How Can I Modify A Decision Post-Divorce?
During a divorce, there are many issues that must be determined before the divorce can be finalized, including spousal support, child support, child custody, and property distribution. While those decisions may have worked well at the time of the divorce, things change in the months and years following the finalized split, and it may be necessary to modify some of those decisions. If you believe that an issue in your divorce is in need of modification, the Tampa family law attorneys at Bubley & Bubley, P.A. are here to help. Call the office or contact us today to schedule a case consultation.
How to Make a Modification
There are two main ways that a modification can occur after a divorce. The first is through a mutual agreement with your former spouse. This is the easiest and fastest method of modification, as it eliminates the need for litigation. When both former spouses agree to the new terms, an attorney can help draft the proper paperwork and submit it to the court.
The second method of obtaining a modification of an order post-divorce is through a petition with the court. This method is appropriate when one former spouse wishes to make a modification and the other does not agree with the new proposed terms. However, it is important to know that only certain things can be modified, and a certain threshold must be met in order for the court to consider the modification.
What Qualifies for Modification?

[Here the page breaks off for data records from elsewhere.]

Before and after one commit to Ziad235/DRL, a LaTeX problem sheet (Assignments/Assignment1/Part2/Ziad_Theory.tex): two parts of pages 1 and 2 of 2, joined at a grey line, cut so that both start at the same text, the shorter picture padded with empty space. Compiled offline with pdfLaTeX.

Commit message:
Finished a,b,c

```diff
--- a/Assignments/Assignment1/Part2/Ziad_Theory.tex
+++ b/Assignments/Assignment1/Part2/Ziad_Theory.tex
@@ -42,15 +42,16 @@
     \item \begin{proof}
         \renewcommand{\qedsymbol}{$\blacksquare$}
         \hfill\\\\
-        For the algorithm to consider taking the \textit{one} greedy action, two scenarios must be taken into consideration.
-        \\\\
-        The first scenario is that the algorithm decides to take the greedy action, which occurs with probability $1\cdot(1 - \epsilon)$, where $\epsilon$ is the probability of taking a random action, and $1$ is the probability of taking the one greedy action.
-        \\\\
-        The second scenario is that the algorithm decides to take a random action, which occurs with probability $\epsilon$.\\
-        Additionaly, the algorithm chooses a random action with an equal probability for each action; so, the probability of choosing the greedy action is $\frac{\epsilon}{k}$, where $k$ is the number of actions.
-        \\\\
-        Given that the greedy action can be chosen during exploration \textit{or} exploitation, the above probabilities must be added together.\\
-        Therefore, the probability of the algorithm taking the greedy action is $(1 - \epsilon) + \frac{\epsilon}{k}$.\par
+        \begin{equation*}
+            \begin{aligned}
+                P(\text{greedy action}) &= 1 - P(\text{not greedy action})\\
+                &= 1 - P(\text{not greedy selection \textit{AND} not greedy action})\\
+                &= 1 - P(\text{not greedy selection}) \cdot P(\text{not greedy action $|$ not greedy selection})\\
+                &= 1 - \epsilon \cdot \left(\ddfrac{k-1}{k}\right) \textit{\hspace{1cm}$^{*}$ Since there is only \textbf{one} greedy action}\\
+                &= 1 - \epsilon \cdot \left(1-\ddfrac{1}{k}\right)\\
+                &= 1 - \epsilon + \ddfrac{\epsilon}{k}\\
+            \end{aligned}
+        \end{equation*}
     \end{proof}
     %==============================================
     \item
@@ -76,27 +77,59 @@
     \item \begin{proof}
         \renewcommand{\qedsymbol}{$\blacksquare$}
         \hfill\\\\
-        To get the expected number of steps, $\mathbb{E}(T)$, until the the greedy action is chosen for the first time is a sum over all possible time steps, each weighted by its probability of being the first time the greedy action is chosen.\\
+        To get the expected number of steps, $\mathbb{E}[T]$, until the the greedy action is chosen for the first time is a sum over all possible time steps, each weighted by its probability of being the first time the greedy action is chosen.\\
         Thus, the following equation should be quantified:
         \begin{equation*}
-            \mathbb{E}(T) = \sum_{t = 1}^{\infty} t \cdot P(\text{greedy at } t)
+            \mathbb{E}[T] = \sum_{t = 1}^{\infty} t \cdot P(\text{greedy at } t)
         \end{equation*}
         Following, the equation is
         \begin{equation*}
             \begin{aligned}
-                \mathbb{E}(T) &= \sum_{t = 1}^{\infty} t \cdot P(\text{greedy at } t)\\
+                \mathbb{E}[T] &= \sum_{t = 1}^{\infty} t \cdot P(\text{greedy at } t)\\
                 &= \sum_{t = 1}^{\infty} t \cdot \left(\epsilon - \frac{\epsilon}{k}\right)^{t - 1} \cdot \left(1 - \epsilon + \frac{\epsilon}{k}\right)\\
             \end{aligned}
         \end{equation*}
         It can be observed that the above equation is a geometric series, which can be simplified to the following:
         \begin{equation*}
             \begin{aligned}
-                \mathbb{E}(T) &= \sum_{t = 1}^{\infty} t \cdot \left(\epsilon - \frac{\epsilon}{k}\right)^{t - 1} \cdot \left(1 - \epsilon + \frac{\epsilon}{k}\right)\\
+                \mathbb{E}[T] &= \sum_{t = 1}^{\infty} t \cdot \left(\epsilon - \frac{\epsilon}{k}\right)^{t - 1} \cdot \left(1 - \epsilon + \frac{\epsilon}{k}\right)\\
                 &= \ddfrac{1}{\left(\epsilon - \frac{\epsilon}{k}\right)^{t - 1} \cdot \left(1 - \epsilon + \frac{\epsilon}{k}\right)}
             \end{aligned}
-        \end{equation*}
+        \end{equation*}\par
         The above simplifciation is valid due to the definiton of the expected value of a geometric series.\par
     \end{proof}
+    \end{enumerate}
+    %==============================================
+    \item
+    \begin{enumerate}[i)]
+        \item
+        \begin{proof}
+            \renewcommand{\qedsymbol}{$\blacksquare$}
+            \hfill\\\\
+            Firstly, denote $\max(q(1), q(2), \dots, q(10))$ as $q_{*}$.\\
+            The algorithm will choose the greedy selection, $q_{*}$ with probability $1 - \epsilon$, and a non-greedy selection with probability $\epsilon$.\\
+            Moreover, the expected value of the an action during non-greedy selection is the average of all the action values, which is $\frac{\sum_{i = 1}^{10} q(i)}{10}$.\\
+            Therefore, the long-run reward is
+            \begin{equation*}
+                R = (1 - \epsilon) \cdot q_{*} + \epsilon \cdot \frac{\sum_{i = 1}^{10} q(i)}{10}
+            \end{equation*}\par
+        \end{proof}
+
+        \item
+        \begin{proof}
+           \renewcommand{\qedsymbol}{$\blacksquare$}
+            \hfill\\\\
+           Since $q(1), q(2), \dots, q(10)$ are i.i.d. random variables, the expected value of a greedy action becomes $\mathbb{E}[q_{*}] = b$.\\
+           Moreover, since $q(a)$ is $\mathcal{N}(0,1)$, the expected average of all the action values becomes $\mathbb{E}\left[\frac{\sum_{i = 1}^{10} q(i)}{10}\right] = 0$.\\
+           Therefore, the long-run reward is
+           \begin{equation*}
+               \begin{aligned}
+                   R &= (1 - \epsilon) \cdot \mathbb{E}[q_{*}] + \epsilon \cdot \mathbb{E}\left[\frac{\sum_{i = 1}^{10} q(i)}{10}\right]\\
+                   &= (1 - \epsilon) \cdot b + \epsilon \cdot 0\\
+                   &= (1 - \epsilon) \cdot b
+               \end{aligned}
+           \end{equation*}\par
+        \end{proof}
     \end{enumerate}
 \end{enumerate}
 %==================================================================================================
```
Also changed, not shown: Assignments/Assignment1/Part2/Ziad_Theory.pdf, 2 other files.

Any issue that was determined during a divorce can be modified after the fact, including property distribution, spousal support, child custody, and child support. In order to qualify for modification, the former spouse submitting the petition for modification must be able to show that there has been a substantial change in circumstances since the divorce was finalized. A situation qualifies as a substantial change in circumstances if it is permanent, material, significant, and unanticipated at the time of the final divorce decree. As such, if a former spouse disagrees with the outcome of a decision immediately after the divorce is finalized, an appeal may be a better option than a petition for modification.
Circumstances that may qualify for a modification often include the following:
- A spouse receiving alimony remarries,
- A spouse receiving alimony is cohabitating,
- A significant increase in income for either spouse,
- Permanent job loss of a spouse,
- Serious injury or illness of a spouse or child,
- Relocation of a parent,
- Retirement of a spouse paying support, or
- The discovery of hidden assets.
Circumstances that do not often qualify for modification include:
- Temporary job loss of a spouse,
- Requests for changes within days or weeks of the final divorce decree,
- Cost of living increases to income,
- Minor illness or injury,
- Willful unemployment of a spouse or parent.
Call or Contact Our Office
Do you wish to learn more about what qualifies for modification and how to modify a decision in your divorce decree? If so, call or contact Bubley & Bubley, P.A. in Tampa today to schedule a consultation.